■ Task description ■
Search the data below for the word "prior" and copy each line that holds it.

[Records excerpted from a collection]
•••

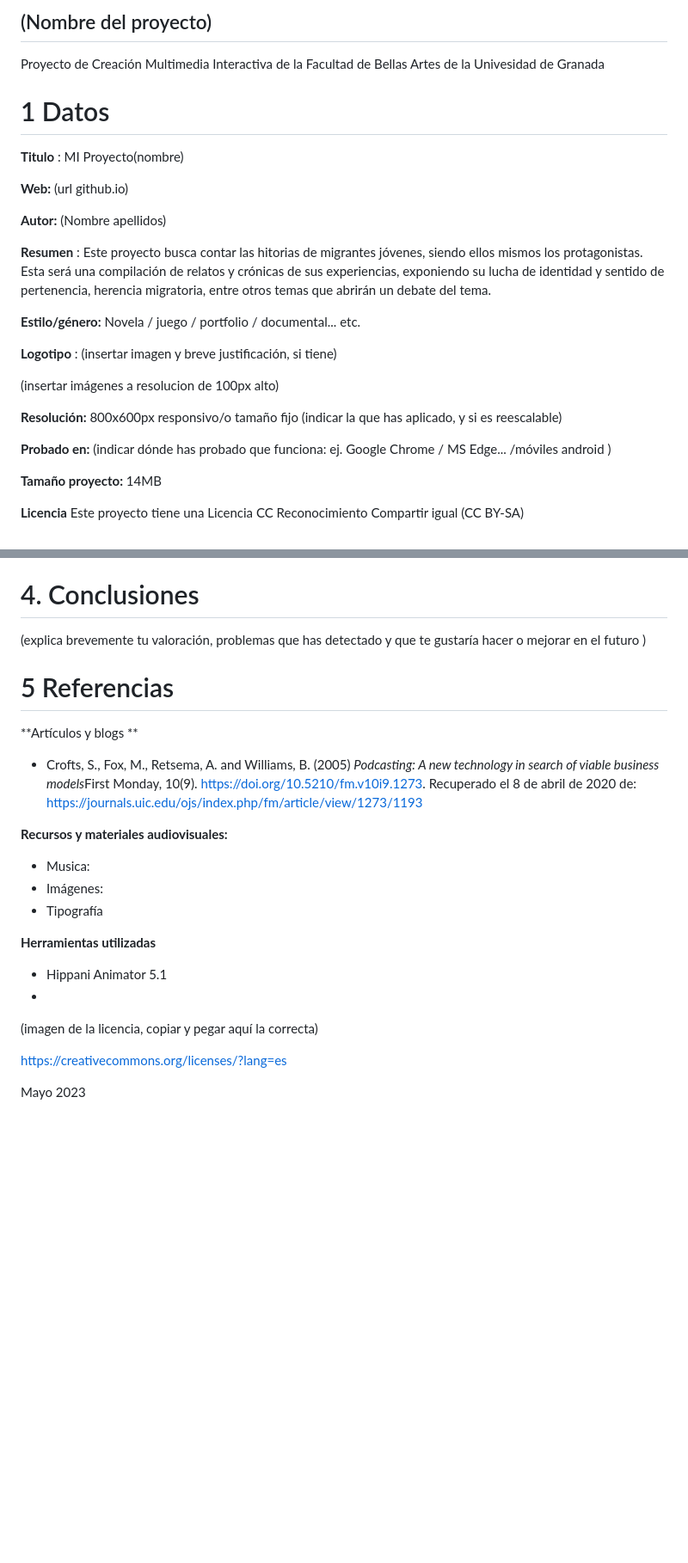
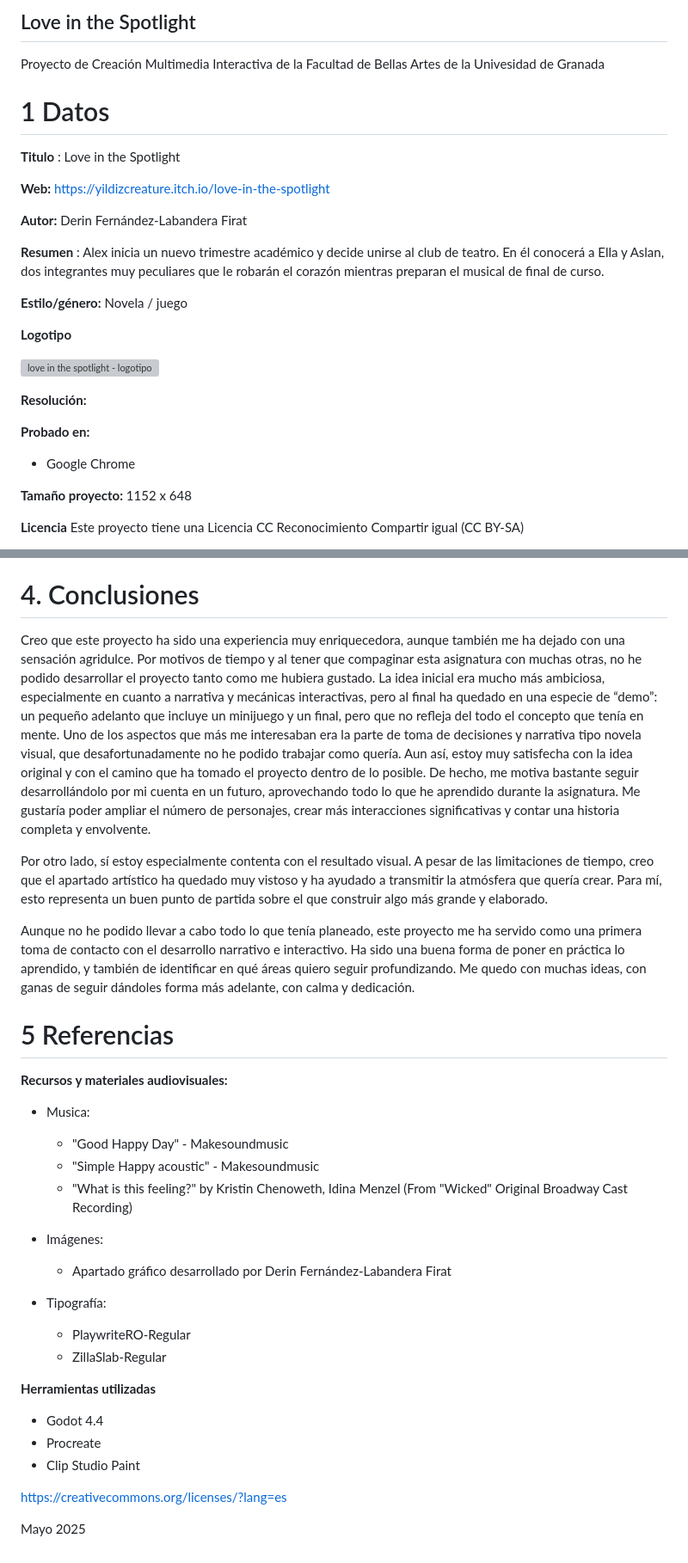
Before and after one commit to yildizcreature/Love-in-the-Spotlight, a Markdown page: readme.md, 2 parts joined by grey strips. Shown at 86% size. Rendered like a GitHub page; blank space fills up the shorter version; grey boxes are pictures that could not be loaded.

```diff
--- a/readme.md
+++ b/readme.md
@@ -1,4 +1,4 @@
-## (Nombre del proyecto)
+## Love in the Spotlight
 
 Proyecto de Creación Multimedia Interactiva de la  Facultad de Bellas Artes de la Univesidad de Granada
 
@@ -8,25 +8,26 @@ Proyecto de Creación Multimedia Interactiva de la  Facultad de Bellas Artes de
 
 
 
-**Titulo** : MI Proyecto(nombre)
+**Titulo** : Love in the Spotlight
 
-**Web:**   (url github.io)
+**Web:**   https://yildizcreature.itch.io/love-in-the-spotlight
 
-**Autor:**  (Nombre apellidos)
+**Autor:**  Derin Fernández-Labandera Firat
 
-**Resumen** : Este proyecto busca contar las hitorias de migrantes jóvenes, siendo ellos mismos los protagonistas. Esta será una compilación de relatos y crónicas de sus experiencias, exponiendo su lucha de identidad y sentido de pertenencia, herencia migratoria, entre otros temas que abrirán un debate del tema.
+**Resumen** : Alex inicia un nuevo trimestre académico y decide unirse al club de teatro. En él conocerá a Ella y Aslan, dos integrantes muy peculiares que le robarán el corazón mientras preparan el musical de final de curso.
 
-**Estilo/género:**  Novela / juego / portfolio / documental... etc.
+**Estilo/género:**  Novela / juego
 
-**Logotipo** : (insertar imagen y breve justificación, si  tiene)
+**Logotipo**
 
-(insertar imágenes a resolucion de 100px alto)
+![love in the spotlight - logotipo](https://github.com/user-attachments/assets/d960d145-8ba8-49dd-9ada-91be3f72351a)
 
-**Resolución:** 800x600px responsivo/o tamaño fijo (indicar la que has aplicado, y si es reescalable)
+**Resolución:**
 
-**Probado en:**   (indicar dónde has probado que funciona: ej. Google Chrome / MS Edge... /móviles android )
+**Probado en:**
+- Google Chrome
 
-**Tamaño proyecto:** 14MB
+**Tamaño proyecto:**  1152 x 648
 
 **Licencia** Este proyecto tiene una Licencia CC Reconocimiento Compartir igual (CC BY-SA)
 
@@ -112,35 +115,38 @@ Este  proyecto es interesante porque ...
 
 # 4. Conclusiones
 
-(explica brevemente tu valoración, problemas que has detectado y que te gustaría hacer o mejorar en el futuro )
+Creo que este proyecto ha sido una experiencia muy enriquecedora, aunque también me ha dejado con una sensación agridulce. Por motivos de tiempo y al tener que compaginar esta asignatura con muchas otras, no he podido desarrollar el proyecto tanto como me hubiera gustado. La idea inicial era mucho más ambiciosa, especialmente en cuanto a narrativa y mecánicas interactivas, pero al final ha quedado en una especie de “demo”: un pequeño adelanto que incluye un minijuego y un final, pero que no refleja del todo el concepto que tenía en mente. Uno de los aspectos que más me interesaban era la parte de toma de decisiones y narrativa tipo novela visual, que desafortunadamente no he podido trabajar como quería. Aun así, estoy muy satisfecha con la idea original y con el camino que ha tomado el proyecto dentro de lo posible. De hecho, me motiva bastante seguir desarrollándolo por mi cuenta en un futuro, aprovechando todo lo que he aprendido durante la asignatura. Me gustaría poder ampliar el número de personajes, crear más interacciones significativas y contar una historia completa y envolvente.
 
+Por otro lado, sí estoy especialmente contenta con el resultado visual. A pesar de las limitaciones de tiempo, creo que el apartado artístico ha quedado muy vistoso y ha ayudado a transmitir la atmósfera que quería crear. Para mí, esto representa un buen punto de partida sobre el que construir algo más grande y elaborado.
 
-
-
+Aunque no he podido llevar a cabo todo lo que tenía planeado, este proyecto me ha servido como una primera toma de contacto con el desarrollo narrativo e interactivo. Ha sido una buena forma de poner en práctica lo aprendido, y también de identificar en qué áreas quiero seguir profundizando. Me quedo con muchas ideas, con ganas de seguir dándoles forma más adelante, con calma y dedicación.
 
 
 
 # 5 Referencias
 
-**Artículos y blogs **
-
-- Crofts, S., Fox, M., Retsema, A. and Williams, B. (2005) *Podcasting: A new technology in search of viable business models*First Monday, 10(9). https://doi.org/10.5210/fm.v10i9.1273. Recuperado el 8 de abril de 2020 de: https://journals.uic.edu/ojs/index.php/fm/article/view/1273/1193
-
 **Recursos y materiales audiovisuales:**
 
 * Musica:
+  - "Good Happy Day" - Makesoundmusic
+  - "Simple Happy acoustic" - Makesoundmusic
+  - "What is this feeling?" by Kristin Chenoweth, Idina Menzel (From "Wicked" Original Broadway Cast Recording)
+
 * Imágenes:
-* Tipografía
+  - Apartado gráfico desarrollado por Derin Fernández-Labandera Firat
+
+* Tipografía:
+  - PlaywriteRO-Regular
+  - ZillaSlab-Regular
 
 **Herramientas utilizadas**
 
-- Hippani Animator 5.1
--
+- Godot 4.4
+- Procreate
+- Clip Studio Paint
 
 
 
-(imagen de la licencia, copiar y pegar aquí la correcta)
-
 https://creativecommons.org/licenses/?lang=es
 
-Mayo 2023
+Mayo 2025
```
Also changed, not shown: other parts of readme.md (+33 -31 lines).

•••

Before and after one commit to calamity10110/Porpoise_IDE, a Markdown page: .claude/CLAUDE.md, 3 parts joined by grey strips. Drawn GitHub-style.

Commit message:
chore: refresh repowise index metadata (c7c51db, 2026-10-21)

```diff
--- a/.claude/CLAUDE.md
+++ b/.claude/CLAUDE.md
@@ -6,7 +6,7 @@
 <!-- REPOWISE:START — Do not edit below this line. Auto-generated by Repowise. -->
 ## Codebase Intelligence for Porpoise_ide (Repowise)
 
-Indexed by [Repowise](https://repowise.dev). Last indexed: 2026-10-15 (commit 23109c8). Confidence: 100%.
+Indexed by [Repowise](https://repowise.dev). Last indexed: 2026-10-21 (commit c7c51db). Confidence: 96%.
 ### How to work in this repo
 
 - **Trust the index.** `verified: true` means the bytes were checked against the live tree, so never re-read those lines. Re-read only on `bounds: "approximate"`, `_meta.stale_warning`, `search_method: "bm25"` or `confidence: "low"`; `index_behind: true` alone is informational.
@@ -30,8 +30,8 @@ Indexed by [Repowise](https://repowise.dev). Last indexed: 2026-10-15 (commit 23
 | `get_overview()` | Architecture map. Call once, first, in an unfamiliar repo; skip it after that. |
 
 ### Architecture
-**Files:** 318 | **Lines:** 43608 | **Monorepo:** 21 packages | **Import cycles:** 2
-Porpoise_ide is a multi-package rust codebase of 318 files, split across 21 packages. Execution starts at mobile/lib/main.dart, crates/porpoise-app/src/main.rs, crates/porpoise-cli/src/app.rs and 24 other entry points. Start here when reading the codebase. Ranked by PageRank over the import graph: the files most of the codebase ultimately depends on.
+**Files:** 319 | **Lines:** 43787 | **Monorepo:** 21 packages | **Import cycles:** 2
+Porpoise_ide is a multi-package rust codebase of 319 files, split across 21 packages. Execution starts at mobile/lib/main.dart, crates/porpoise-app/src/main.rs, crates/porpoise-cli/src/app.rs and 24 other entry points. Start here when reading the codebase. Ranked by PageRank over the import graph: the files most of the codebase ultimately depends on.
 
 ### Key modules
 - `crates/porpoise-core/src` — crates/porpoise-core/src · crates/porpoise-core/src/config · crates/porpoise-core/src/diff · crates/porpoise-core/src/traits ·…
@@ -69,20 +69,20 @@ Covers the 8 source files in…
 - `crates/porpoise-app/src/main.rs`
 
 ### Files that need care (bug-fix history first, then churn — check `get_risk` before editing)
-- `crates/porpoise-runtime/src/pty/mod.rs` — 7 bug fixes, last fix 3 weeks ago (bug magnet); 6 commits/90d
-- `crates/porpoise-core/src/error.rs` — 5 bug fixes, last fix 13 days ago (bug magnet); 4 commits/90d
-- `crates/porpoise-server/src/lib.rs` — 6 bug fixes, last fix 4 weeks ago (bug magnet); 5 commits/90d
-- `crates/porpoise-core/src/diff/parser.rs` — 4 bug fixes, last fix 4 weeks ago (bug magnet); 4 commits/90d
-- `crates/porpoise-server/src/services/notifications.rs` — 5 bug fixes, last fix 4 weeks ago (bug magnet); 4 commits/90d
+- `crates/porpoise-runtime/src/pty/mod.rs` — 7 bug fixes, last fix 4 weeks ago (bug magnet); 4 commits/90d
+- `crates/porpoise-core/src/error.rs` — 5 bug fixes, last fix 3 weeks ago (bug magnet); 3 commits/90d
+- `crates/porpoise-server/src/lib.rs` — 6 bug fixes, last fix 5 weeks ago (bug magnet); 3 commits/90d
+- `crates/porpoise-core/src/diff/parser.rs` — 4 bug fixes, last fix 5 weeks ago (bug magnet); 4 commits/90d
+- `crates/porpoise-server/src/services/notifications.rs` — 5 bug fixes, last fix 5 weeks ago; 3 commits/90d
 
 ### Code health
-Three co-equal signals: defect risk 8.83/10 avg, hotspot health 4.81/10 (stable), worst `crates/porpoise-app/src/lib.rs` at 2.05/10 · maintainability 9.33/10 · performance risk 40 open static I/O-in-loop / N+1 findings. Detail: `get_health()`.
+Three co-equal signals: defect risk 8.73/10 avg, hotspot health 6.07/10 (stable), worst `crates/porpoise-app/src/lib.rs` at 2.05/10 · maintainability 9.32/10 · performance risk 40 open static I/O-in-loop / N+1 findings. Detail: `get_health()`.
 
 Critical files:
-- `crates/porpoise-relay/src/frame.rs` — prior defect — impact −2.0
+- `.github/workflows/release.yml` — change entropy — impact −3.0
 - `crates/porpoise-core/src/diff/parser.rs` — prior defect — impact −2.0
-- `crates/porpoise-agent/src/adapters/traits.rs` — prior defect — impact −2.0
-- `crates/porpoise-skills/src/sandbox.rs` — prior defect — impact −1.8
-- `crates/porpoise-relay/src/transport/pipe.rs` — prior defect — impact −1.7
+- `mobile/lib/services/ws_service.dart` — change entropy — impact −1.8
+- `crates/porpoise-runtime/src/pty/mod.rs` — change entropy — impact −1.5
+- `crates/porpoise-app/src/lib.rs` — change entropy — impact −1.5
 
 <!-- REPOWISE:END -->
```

•••

■ Response to this task ■
-- `crates/porpoise-relay/src/frame.rs` — prior defect — impact −2.0
 - `crates/porpoise-core/src/diff/parser.rs` — prior defect — impact −2.0
-- `crates/porpoise-agent/src/adapters/traits.rs` — prior defect — impact −2.0
-- `crates/porpoise-skills/src/sandbox.rs` — prior defect — impact −1.8
-- `crates/porpoise-relay/src/transport/pipe.rs` — prior defect — impact −1.7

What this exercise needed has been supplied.